> [PROBLEM TO SOLVE] Retype each entry below exactly. Do not carry any image over.

> [RECORD EXCERPTS]

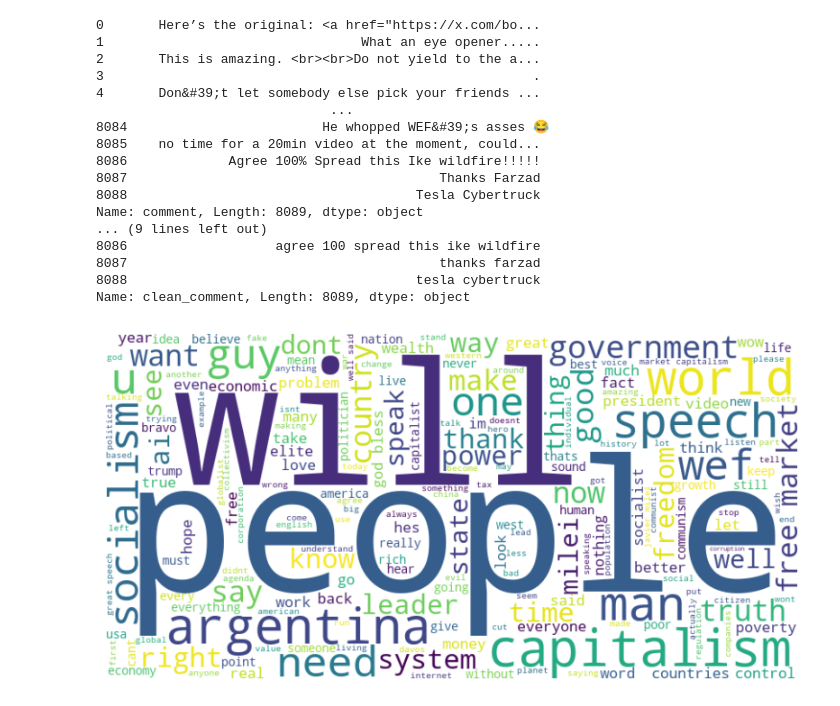
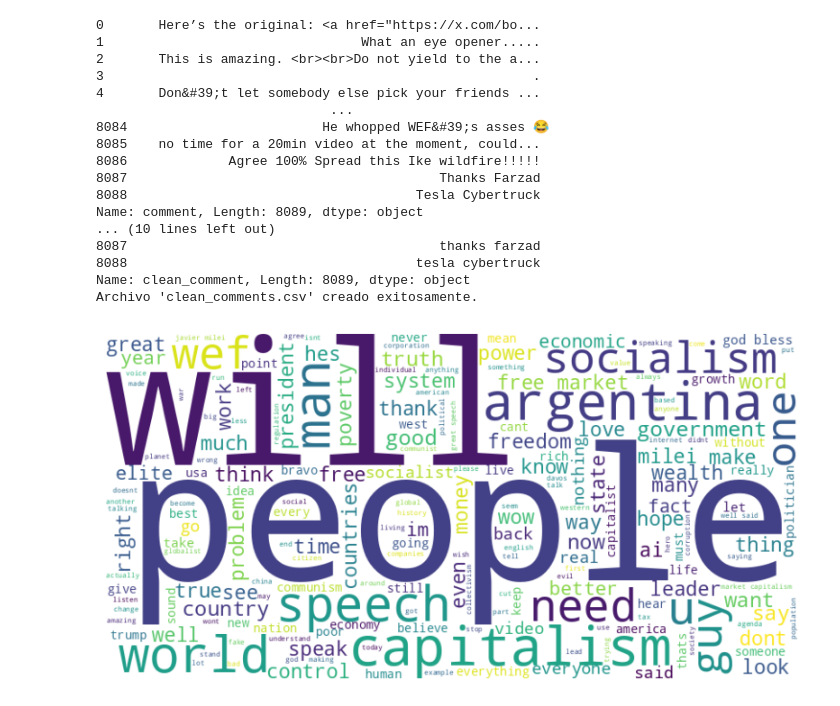
Before and after one commit to lukyferreiro/TPE-NLP, a Jupyter notebook: src/CloudOfWords.ipynb, the cells around one changed output. Saved outputs shown, nothing was run; the diff lists cells and outputs as text; code cells hidden in the pictures.

```diff
--- a/src/CloudOfWords.ipynb
+++ b/src/CloudOfWords.ipynb
@@ -32,7 +21,7 @@ import re
 import html
 
 # Leer el archivo CSV
-df = pd.read_csv("E:\ITBA\Electivas\Procesamiento de Lenguaje Natural\TPE-NLP\dataset\comments.csv")
+df = pd.read_csv("../dataset/comments.csv")
 
 # Convertir los valores de la columna 'comment' a cadenas de texto
 df['comment'] = df['comment'].astype(str)
@@ -55,44 +44,62 @@ def clean_comment(comment):
     comment = re.sub(r'[^\w\s]', '', comment)
     # Convertir a minúsculas
     comment = comment.lower()
+
+    # Retornar None si el comentario está vacío después de la limpieza
+    if comment == "" or len(comment) == 0 or comment == "nan" or re.match(r'^\s*$', comment):
+        return None
     return comment
 
 # Limpiar los comentarios
 df['clean_comment'] = df['comment'].apply(clean_comment)
 
+# Filtrar comentarios que no son None
+clean_comments = df['clean_comment'].dropna()
+
 print("-----------------------------------------------")
 print(df['clean_comment'])
 
 # Concatenar todos los comentarios en un solo string
-all_comments = " ".join(df['clean_comment'])
+all_comments = " ".join(clean_comments)
+
+# Guardar los comentarios limpios en un archivo CSV
+output_file_path = 'clean_comments.csv'
+clean_comments.to_csv(output_file_path, index=False)
+
+# Verificar que el archivo se haya creado
+try:
+    with open(output_file_path, 'r') as file:
+        print(f"Archivo '{output_file_path}' creado exitosamente.")
+except FileNotFoundError:
+    print(f"Error: No se pudo encontrar o crear el archivo '{output_file_path}'.")
 
 # Crear el objeto WordCloud
 wordcloud = WordCloud(width=800, height=400, background_color='white').generate(all_comments)
 
 # Mostrar la imagen del WordCloud
 plt.figure(figsize=(10, 5))
 plt.imshow(wordcloud, interpolation='bilinear')
 plt.axis('off')
 plt.show()
 # %% [output]
 0       Here’s the original: <a href="https://x.com/bo...
 1                                 What an eye opener.....
 2       This is amazing. <br><br>Do not yield to the a...
 3                                                       .
 4       Don&#39;t let somebody else pick your friends ...
                               ...
 8084                         He whopped WEF&#39;s asses 😂
 8085    no time for a 20min video at the moment, could...
 8086             Agree 100% Spread this Ike wildfire!!!!!
 8087                                        Thanks Farzad
 8088                                     Tesla Cybertruck
 Name: comment, Length: 8089, dtype: object
-... (9 lines left out)
-8086                   agree 100 spread this ike wildfire
+... (10 lines left out)
 8087                                        thanks farzad
 8088                                     tesla cybertruck
 Name: clean_comment, Length: 8089, dtype: object
+Archivo 'clean_comments.csv' creado exitosamente.
-[figure, old version]
+[figure, new version]
 # %%
 # Calcular la longitud de cada comentario en caracteres
 df['comment_length'] = df['clean_comment'].apply(len)
```
Also changed, not shown: parts of 10 cells of this notebook, 6 other files.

> [TASK RESPONSE]
Before and after one commit to lukyferreiro/TPE-NLP, a Jupyter notebook: src/CloudOfWords.ipynb, the cells around one changed output. Saved outputs shown, nothing was run; the diff lists cells and outputs as text; code cells hidden in the pictures.

```diff
--- a/src/CloudOfWords.ipynb
+++ b/src/CloudOfWords.ipynb
@@ -32,7 +21,7 @@ import re
 import html
 
 # Leer el archivo CSV
-df = pd.read_csv("E:\ITBA\Electivas\Procesamiento de Lenguaje Natural\TPE-NLP\dataset\comments.csv")
+df = pd.read_csv("../dataset/comments.csv")
 
 # Convertir los valores de la columna 'comment' a cadenas de texto
 df['comment'] = df['comment'].astype(str)
@@ -55,44 +44,62 @@ def clean_comment(comment):
     comment = re.sub(r'[^\w\s]', '', comment)
     # Convertir a minúsculas
     comment = comment.lower()
+
+    # Retornar None si el comentario está vacío después de la limpieza
+    if comment == "" or len(comment) == 0 or comment == "nan" or re.match(r'^\s*$', comment):
+        return None
     return comment
 
 # Limpiar los comentarios
 df['clean_comment'] = df['comment'].apply(clean_comment)
 
+# Filtrar comentarios que no son None
+clean_comments = df['clean_comment'].dropna()
+
 print("-----------------------------------------------")
 print(df['clean_comment'])
 
 # Concatenar todos los comentarios en un solo string
-all_comments = " ".join(df['clean_comment'])
+all_comments = " ".join(clean_comments)
+
+# Guardar los comentarios limpios en un archivo CSV
+output_file_path = 'clean_comments.csv'
+clean_comments.to_csv(output_file_path, index=False)
+
+# Verificar que el archivo se haya creado
+try:
+    with open(output_file_path, 'r') as file:
+        print(f"Archivo '{output_file_path}' creado exitosamente.")
+except FileNotFoundError:
+    print(f"Error: No se pudo encontrar o crear el archivo '{output_file_path}'.")
 
 # Crear el objeto WordCloud
 wordcloud = WordCloud(width=800, height=400, background_color='white').generate(all_comments)
 
 # Mostrar la imagen del WordCloud
 plt.figure(figsize=(10, 5))
 plt.imshow(wordcloud, interpolation='bilinear')
 plt.axis('off')
 plt.show()
 # %% [output]
 0       Here’s the original: <a href="https://x.com/bo...
 1                                 What an eye opener.....
 2       This is amazing. <br><br>Do not yield to the a...
 3                                                       .
 4       Don&#39;t let somebody else pick your friends ...
                               ...
 8084                         He whopped WEF&#39;s asses 😂
 8085    no time for a 20min video at the moment, could...
 8086             Agree 100% Spread this Ike wildfire!!!!!
 8087                                        Thanks Farzad
 8088                                     Tesla Cybertruck
 Name: comment, Length: 8089, dtype: object
-... (9 lines left out)
-8086                   agree 100 spread this ike wildfire
+... (10 lines left out)
 8087                                        thanks farzad
 8088                                     tesla cybertruck
 Name: clean_comment, Length: 8089, dtype: object
+Archivo 'clean_comments.csv' creado exitosamente.
-[figure, old version]
+[figure, new version]
 # %%
 # Calcular la longitud de cada comentario en caracteres
 df['comment_length'] = df['clean_comment'].apply(len)
```
Also changed, not shown: parts of 10 cells of this notebook, 6 other files.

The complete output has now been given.